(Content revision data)
------------------------------------------------------------

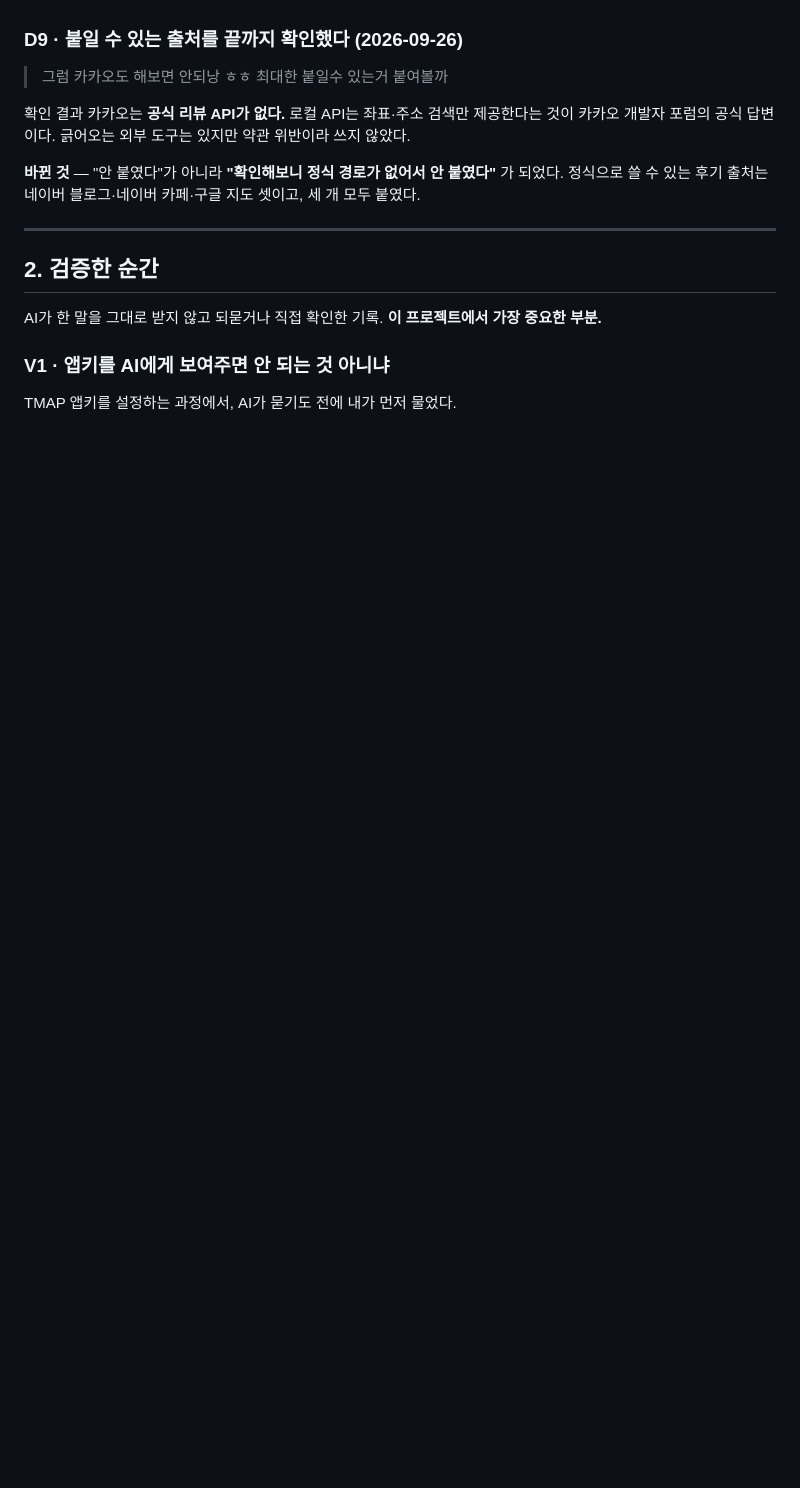
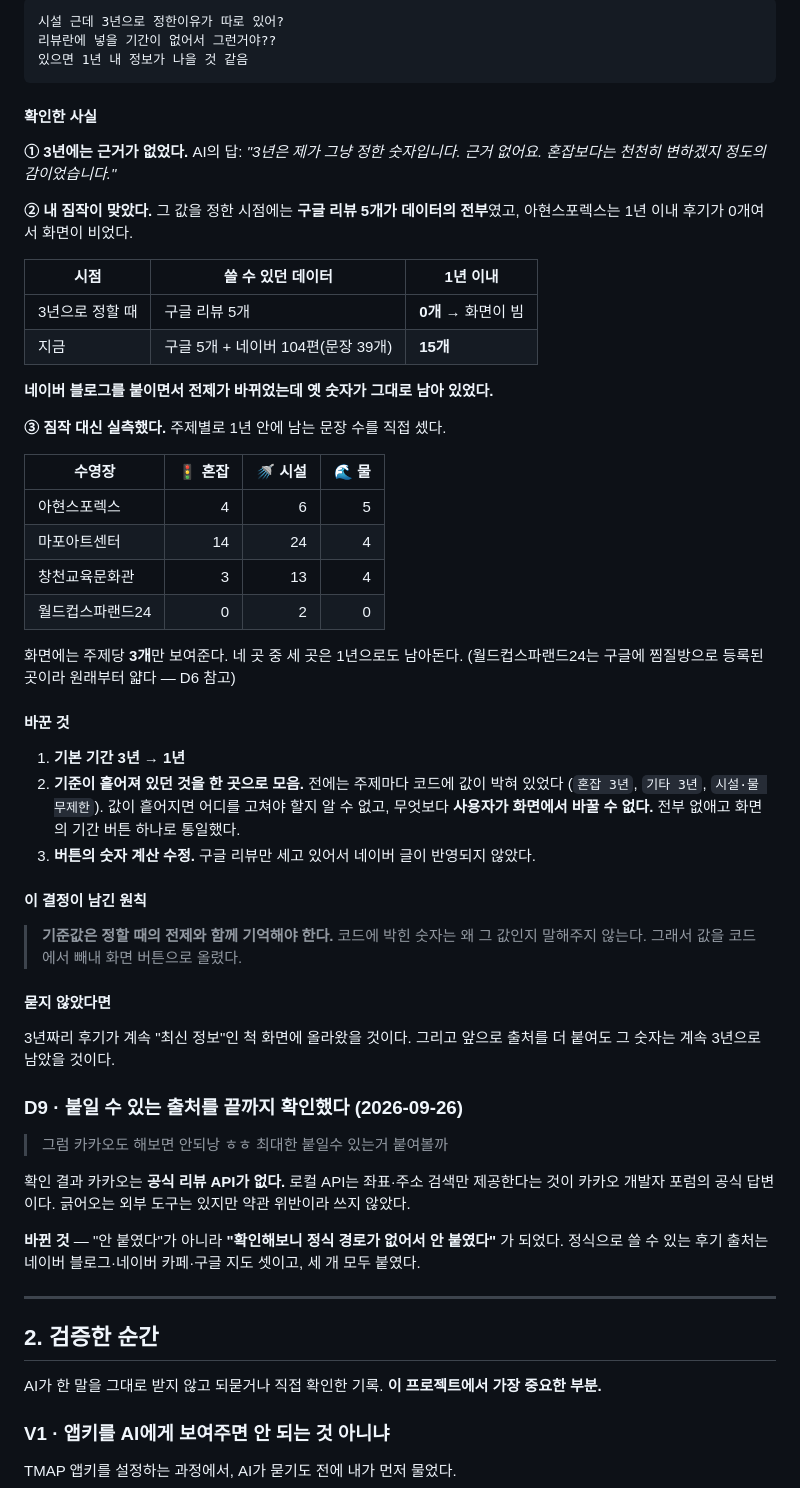
Before and after one commit to seoyunkim129/jasuhaja, a Markdown page: docs/포트폴리오-기록.md, the part around one of its changes. GitHub-like rendering; blank space fills up the shorter version.

````diff
--- a/docs/포트폴리오-기록.md
+++ b/docs/포트폴리오-기록.md
@@ -125,3 +170,55 @@ AI가 정해둔 기간 기준을 그냥 넘기지 않았다.
+```text
+시설 근데 3년으로 정한이유가 따로 있어?
+리뷰란에 넣을 기간이 없어서 그런거야??
+있으면 1년 내 정보가 나을 것 같음
+```
+
+#### 확인한 사실
+
+**① 3년에는 근거가 없었다.** AI의 답: *"3년은 제가 그냥 정한 숫자입니다.
+근거 없어요. 혼잡보다는 천천히 변하겠지 정도의 감이었습니다."*
+
+**② 내 짐작이 맞았다.** 그 값을 정한 시점에는 **구글 리뷰 5개가 데이터의 전부**였고,
+아현스포렉스는 1년 이내 후기가 0개여서 화면이 비었다.
+
+| 시점 | 쓸 수 있던 데이터 | 1년 이내 |
+| --- | --- | --- |
+| 3년으로 정할 때 | 구글 리뷰 5개 | **0개** → 화면이 빔 |
+| 지금 | 구글 5개 + 네이버 104편(문장 39개) | **15개** |
+
+**네이버 블로그를 붙이면서 전제가 바뀌었는데 옛 숫자가 그대로 남아 있었다.**
+
+**③ 짐작 대신 실측했다.** 주제별로 1년 안에 남는 문장 수를 직접 셌다.
+
+| 수영장 | 🚦 혼잡 | 🚿 시설 | 🌊 물 |
+| --- | ---: | ---: | ---: |
+| 아현스포렉스 | 4 | 6 | 5 |
+| 마포아트센터 | 14 | 24 | 4 |
+| 창천교육문화관 | 3 | 13 | 4 |
+| 월드컵스파랜드24 | 0 | 2 | 0 |
+
+화면에는 주제당 **3개**만 보여준다. 네 곳 중 세 곳은 1년으로도 남아돈다.
+(월드컵스파랜드24는 구글에 찜질방으로 등록된 곳이라 원래부터 얇다 — D6 참고)
+
+#### 바꾼 것
+
+1. **기본 기간 3년 → 1년**
+2. **기준이 흩어져 있던 것을 한 곳으로 모음.** 전에는 주제마다 코드에 값이 박혀 있었다
+   (`혼잡 3년`, `기타 3년`, `시설·물 무제한`). 값이 흩어지면 어디를 고쳐야 할지
+   알 수 없고, 무엇보다 **사용자가 화면에서 바꿀 수 없다.** 전부 없애고 화면의
+   기간 버튼 하나로 통일했다.
+3. **버튼의 숫자 계산 수정.** 구글 리뷰만 세고 있어서 네이버 글이 반영되지 않았다.
+
+#### 이 결정이 남긴 원칙
+
+> **기준값은 정할 때의 전제와 함께 기억해야 한다.**
+> 코드에 박힌 숫자는 왜 그 값인지 말해주지 않는다.
+> 그래서 값을 코드에서 빼내 화면 버튼으로 올렸다.
+
+#### 묻지 않았다면
+
+3년짜리 후기가 계속 "최신 정보"인 척 화면에 올라왔을 것이다.
+그리고 앞으로 출처를 더 붙여도 그 숫자는 계속 3년으로 남았을 것이다.
 
 ### D9 · 붙일 수 있는 출처를 끝까지 확인했다 (2026-09-26)
 
````
Also changed, not shown: other parts of docs/포트폴리오-기록.md (+103 -42 lines).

------------------------------------------------------------

• EXERCISE AIM
The answer is the entries above, given again exactly, with no pictures among them.

• YOUR RESPONSE
Before and after one commit to seoyunkim129/jasuhaja, a Markdown page: docs/포트폴리오-기록.md, the part around one of its changes. GitHub-like rendering; blank space fills up the shorter version.

````diff
--- a/docs/포트폴리오-기록.md
+++ b/docs/포트폴리오-기록.md
@@ -125,3 +170,55 @@ AI가 정해둔 기간 기준을 그냥 넘기지 않았다.
+```text
+시설 근데 3년으로 정한이유가 따로 있어?
+리뷰란에 넣을 기간이 없어서 그런거야??
+있으면 1년 내 정보가 나을 것 같음
+```
+
+#### 확인한 사실
+
+**① 3년에는 근거가 없었다.** AI의 답: *"3년은 제가 그냥 정한 숫자입니다.
+근거 없어요. 혼잡보다는 천천히 변하겠지 정도의 감이었습니다."*
+
+**② 내 짐작이 맞았다.** 그 값을 정한 시점에는 **구글 리뷰 5개가 데이터의 전부**였고,
+아현스포렉스는 1년 이내 후기가 0개여서 화면이 비었다.
+
+| 시점 | 쓸 수 있던 데이터 | 1년 이내 |
+| --- | --- | --- |
+| 3년으로 정할 때 | 구글 리뷰 5개 | **0개** → 화면이 빔 |
+| 지금 | 구글 5개 + 네이버 104편(문장 39개) | **15개** |
+
+**네이버 블로그를 붙이면서 전제가 바뀌었는데 옛 숫자가 그대로 남아 있었다.**
+
+**③ 짐작 대신 실측했다.** 주제별로 1년 안에 남는 문장 수를 직접 셌다.
+
+| 수영장 | 🚦 혼잡 | 🚿 시설 | 🌊 물 |
+| --- | ---: | ---: | ---: |
+| 아현스포렉스 | 4 | 6 | 5 |
+| 마포아트센터 | 14 | 24 | 4 |
+| 창천교육문화관 | 3 | 13 | 4 |
+| 월드컵스파랜드24 | 0 | 2 | 0 |
+
+화면에는 주제당 **3개**만 보여준다. 네 곳 중 세 곳은 1년으로도 남아돈다.
+(월드컵스파랜드24는 구글에 찜질방으로 등록된 곳이라 원래부터 얇다 — D6 참고)
+
+#### 바꾼 것
+
+1. **기본 기간 3년 → 1년**
+2. **기준이 흩어져 있던 것을 한 곳으로 모음.** 전에는 주제마다 코드에 값이 박혀 있었다
+   (`혼잡 3년`, `기타 3년`, `시설·물 무제한`). 값이 흩어지면 어디를 고쳐야 할지
+   알 수 없고, 무엇보다 **사용자가 화면에서 바꿀 수 없다.** 전부 없애고 화면의
+   기간 버튼 하나로 통일했다.
+3. **버튼의 숫자 계산 수정.** 구글 리뷰만 세고 있어서 네이버 글이 반영되지 않았다.
+
+#### 이 결정이 남긴 원칙
+
+> **기준값은 정할 때의 전제와 함께 기억해야 한다.**
+> 코드에 박힌 숫자는 왜 그 값인지 말해주지 않는다.
+> 그래서 값을 코드에서 빼내 화면 버튼으로 올렸다.
+
+#### 묻지 않았다면
+
+3년짜리 후기가 계속 "최신 정보"인 척 화면에 올라왔을 것이다.
+그리고 앞으로 출처를 더 붙여도 그 숫자는 계속 3년으로 남았을 것이다.
 
 ### D9 · 붙일 수 있는 출처를 끝까지 확인했다 (2026-09-26)
 
````
Also changed, not shown: other parts of docs/포트폴리오-기록.md (+103 -42 lines).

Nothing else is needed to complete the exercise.